*** Data extracts Section Begins ***

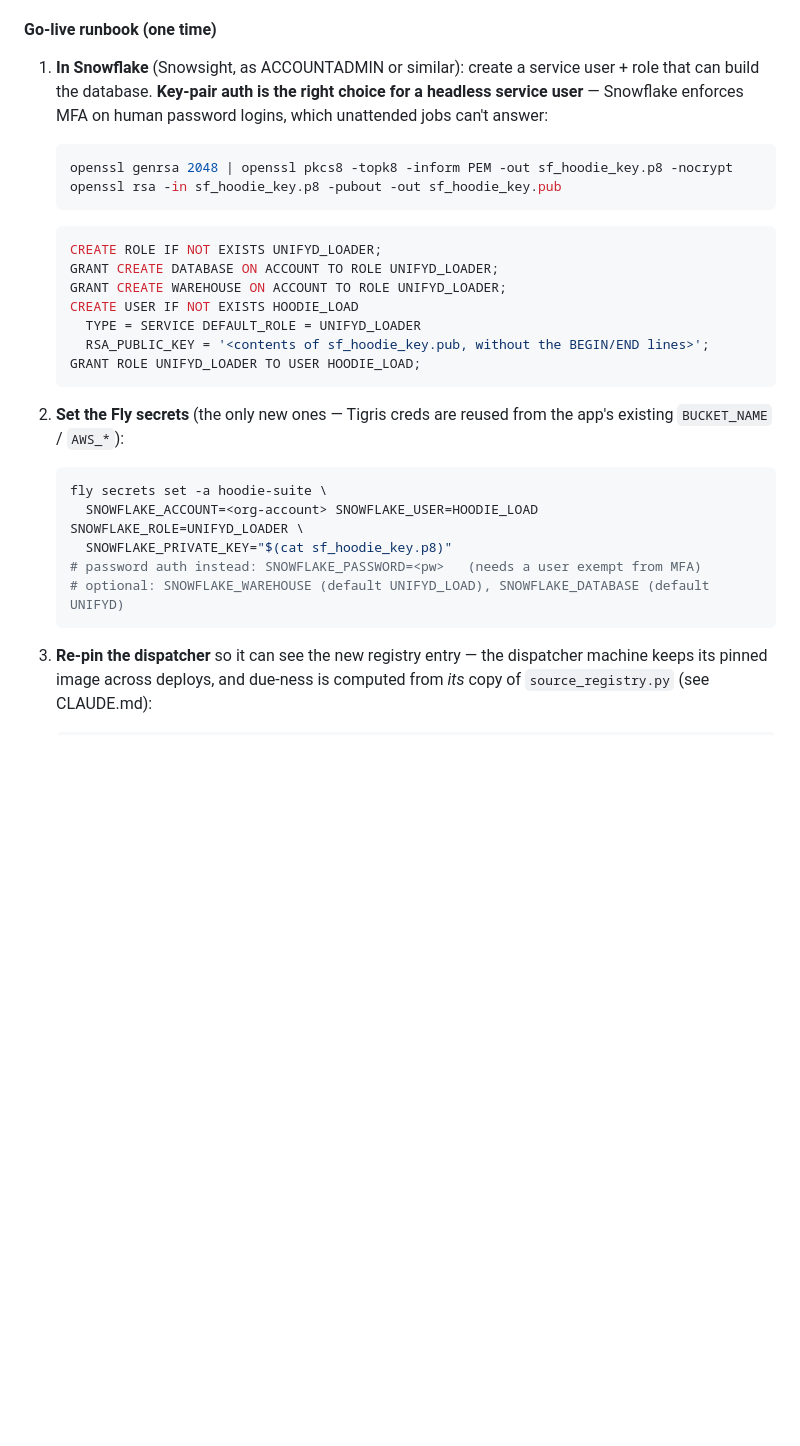
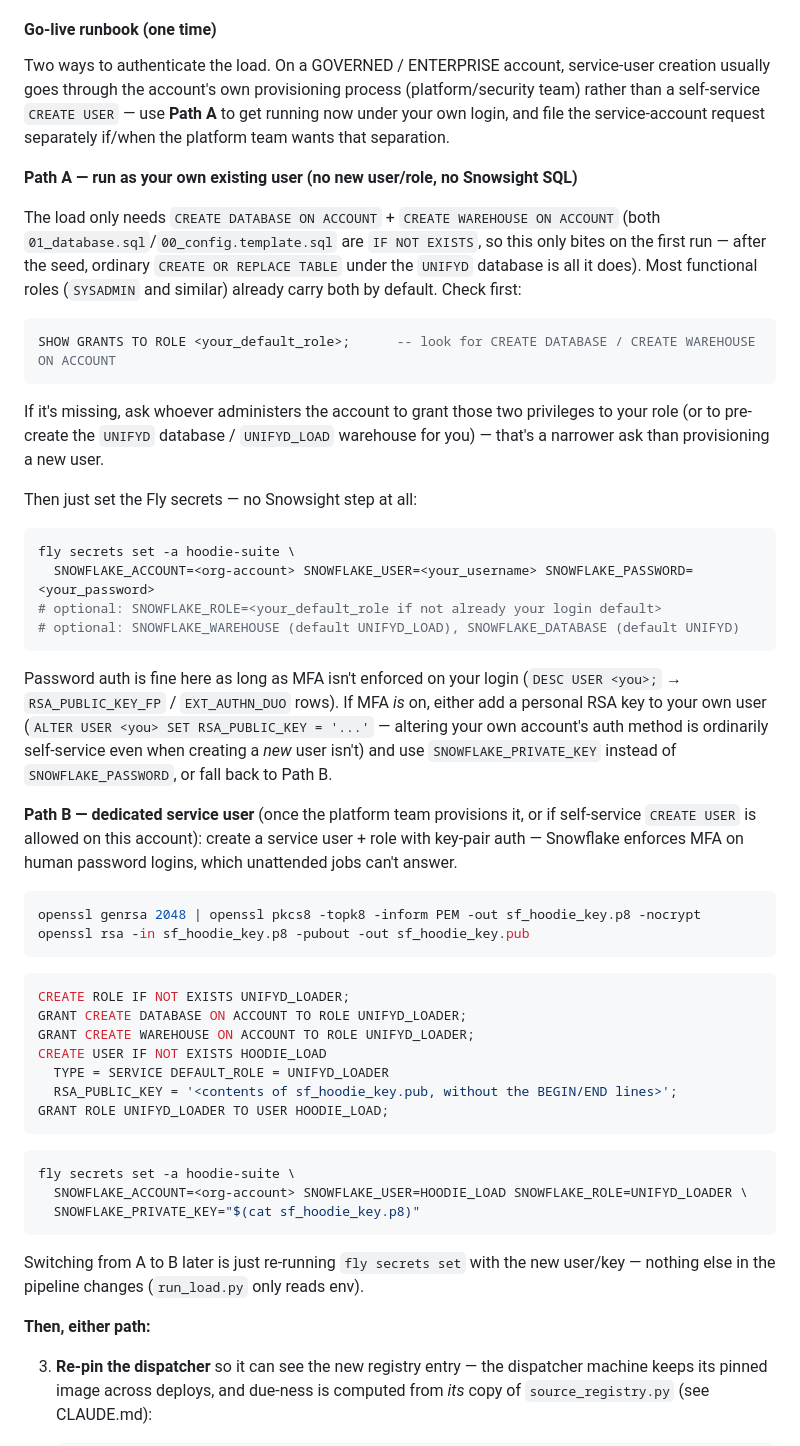
Before and after one commit to cfenness/hoodie-suite, a Markdown page: snowflake/README.md, the part around the change. Drawn GitHub-style; blank space fills up the shorter version.

Commit message:
docs(snowflake): add a self-service auth path for governed accounts
Enterprise Snowflake accounts often gate user creation behind their own provisioning
process, so the runbook shouldn't assume CREATE USER is self-service. Document running
the load as an existing user (just the two account-level privileges, no new identity)
as Path A, with the dedicated service user kept as Path B for once/if it's provisioned.

````diff
--- a/snowflake/README.md
+++ b/snowflake/README.md
@@ -153,35 +153,70 @@ How it reports, honestly:
 
 #### Go-live runbook (one time)
 
-1. **In Snowflake** (Snowsight, as ACCOUNTADMIN or similar): create a service user + role that can
-   build the database. **Key-pair auth is the right choice for a headless service user** — Snowflake
-   enforces MFA on human password logins, which unattended jobs can't answer:
+Two ways to authenticate the load. On a GOVERNED / ENTERPRISE account, service-user creation
+usually goes through the account's own provisioning process (platform/security team) rather than
+a self-service `CREATE USER` — use **Path A** to get running now under your own login, and file
+the service-account request separately if/when the platform team wants that separation.
 
-   ```bash
-   openssl genrsa 2048 | openssl pkcs8 -topk8 -inform PEM -out sf_hoodie_key.p8 -nocrypt
-   openssl rsa -in sf_hoodie_key.p8 -pubout -out sf_hoodie_key.pub
-   ```
+**Path A — run as your own existing user (no new user/role, no Snowsight SQL)**
 
-   ```sql
-   CREATE ROLE IF NOT EXISTS UNIFYD_LOADER;
-   GRANT CREATE DATABASE ON ACCOUNT TO ROLE UNIFYD_LOADER;
-   GRANT CREATE WAREHOUSE ON ACCOUNT TO ROLE UNIFYD_LOADER;
-   CREATE USER IF NOT EXISTS HOODIE_LOAD
-     TYPE = SERVICE DEFAULT_ROLE = UNIFYD_LOADER
-     RSA_PUBLIC_KEY = '<contents of sf_hoodie_key.pub, without the BEGIN/END lines>';
-   GRANT ROLE UNIFYD_LOADER TO USER HOODIE_LOAD;
-   ```
+The load only needs `CREATE DATABASE ON ACCOUNT` + `CREATE WAREHOUSE ON ACCOUNT` (both
+`01_database.sql`/`00_config.template.sql` are `IF NOT EXISTS`, so this only bites on the first
+run — after the seed, ordinary `CREATE OR REPLACE TABLE` under the `UNIFYD` database is all it
+does). Most functional roles (`SYSADMIN` and similar) already carry both by default. Check first:
 
-2. **Set the Fly secrets** (the only new ones — Tigris creds are reused from the app's existing
-   `BUCKET_NAME` / `AWS_*`):
+```sql
+SHOW GRANTS TO ROLE <your_default_role>;      -- look for CREATE DATABASE / CREATE WAREHOUSE ON ACCOUNT
+```
 
-   ```bash
-   fly secrets set -a hoodie-suite \
-     SNOWFLAKE_ACCOUNT=<org-account> SNOWFLAKE_USER=HOODIE_LOAD SNOWFLAKE_ROLE=UNIFYD_LOADER \
-     SNOWFLAKE_PRIVATE_KEY="$(cat sf_hoodie_key.p8)"
-   # password auth instead: SNOWFLAKE_PASSWORD=<pw>   (needs a user exempt from MFA)
-   # optional: SNOWFLAKE_WAREHOUSE (default UNIFYD_LOAD), SNOWFLAKE_DATABASE (default UNIFYD)
-   ```
+If it's missing, ask whoever administers the account to grant those two privileges to your role
+(or to pre-create the `UNIFYD` database / `UNIFYD_LOAD` warehouse for you) — that's a narrower ask
+than provisioning a new user.
+
+Then just set the Fly secrets — no Snowsight step at all:
+
+```bash
+fly secrets set -a hoodie-suite \
+  SNOWFLAKE_ACCOUNT=<org-account> SNOWFLAKE_USER=<your_username> SNOWFLAKE_PASSWORD=<your_password>
+# optional: SNOWFLAKE_ROLE=<your_default_role if not already your login default>
+# optional: SNOWFLAKE_WAREHOUSE (default UNIFYD_LOAD), SNOWFLAKE_DATABASE (default UNIFYD)
+```
+
+Password auth is fine here as long as MFA isn't enforced on your login (`DESC USER <you>;` →
+`RSA_PUBLIC_KEY_FP` / `EXT_AUTHN_DUO` rows). If MFA *is* on, either add a personal RSA key to your
+own user (`ALTER USER <you> SET RSA_PUBLIC_KEY = '...'` — altering your own account's auth method
+is ordinarily self-service even when creating a *new* user isn't) and use
+`SNOWFLAKE_PRIVATE_KEY` instead of `SNOWFLAKE_PASSWORD`, or fall back to Path B.
+
+**Path B — dedicated service user** (once the platform team provisions it, or if self-service
+`CREATE USER` is allowed on this account): create a service user + role with key-pair auth —
+Snowflake enforces MFA on human password logins, which unattended jobs can't answer.
+
+```bash
+openssl genrsa 2048 | openssl pkcs8 -topk8 -inform PEM -out sf_hoodie_key.p8 -nocrypt
+openssl rsa -in sf_hoodie_key.p8 -pubout -out sf_hoodie_key.pub
+```
+
+```sql
+CREATE ROLE IF NOT EXISTS UNIFYD_LOADER;
+GRANT CREATE DATABASE ON ACCOUNT TO ROLE UNIFYD_LOADER;
+GRANT CREATE WAREHOUSE ON ACCOUNT TO ROLE UNIFYD_LOADER;
+CREATE USER IF NOT EXISTS HOODIE_LOAD
+  TYPE = SERVICE DEFAULT_ROLE = UNIFYD_LOADER
+  RSA_PUBLIC_KEY = '<contents of sf_hoodie_key.pub, without the BEGIN/END lines>';
+GRANT ROLE UNIFYD_LOADER TO USER HOODIE_LOAD;
+```
+
+```bash
+fly secrets set -a hoodie-suite \
+  SNOWFLAKE_ACCOUNT=<org-account> SNOWFLAKE_USER=HOODIE_LOAD SNOWFLAKE_ROLE=UNIFYD_LOADER \
+  SNOWFLAKE_PRIVATE_KEY="$(cat sf_hoodie_key.p8)"
+```
+
+Switching from A to B later is just re-running `fly secrets set` with the new user/key — nothing
+else in the pipeline changes (`run_load.py` only reads env).
+
+**Then, either path:**
 
 3. **Re-pin the dispatcher** so it can see the new registry entry — the dispatcher machine keeps
    its pinned image across deploys, and due-ness is computed from *its* copy of
````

*** Data extracts Section Ends ***

**What to produce**. If a line in the records contains the word "EXISTS", copy it.

**Solution for this problem**.
-   CREATE ROLE IF NOT EXISTS UNIFYD_LOADER;
-   CREATE USER IF NOT EXISTS HOODIE_LOAD
+`01_database.sql`/`00_config.template.sql` are `IF NOT EXISTS`, so this only bites on the first
+CREATE ROLE IF NOT EXISTS UNIFYD_LOADER;
+CREATE USER IF NOT EXISTS HOODIE_LOAD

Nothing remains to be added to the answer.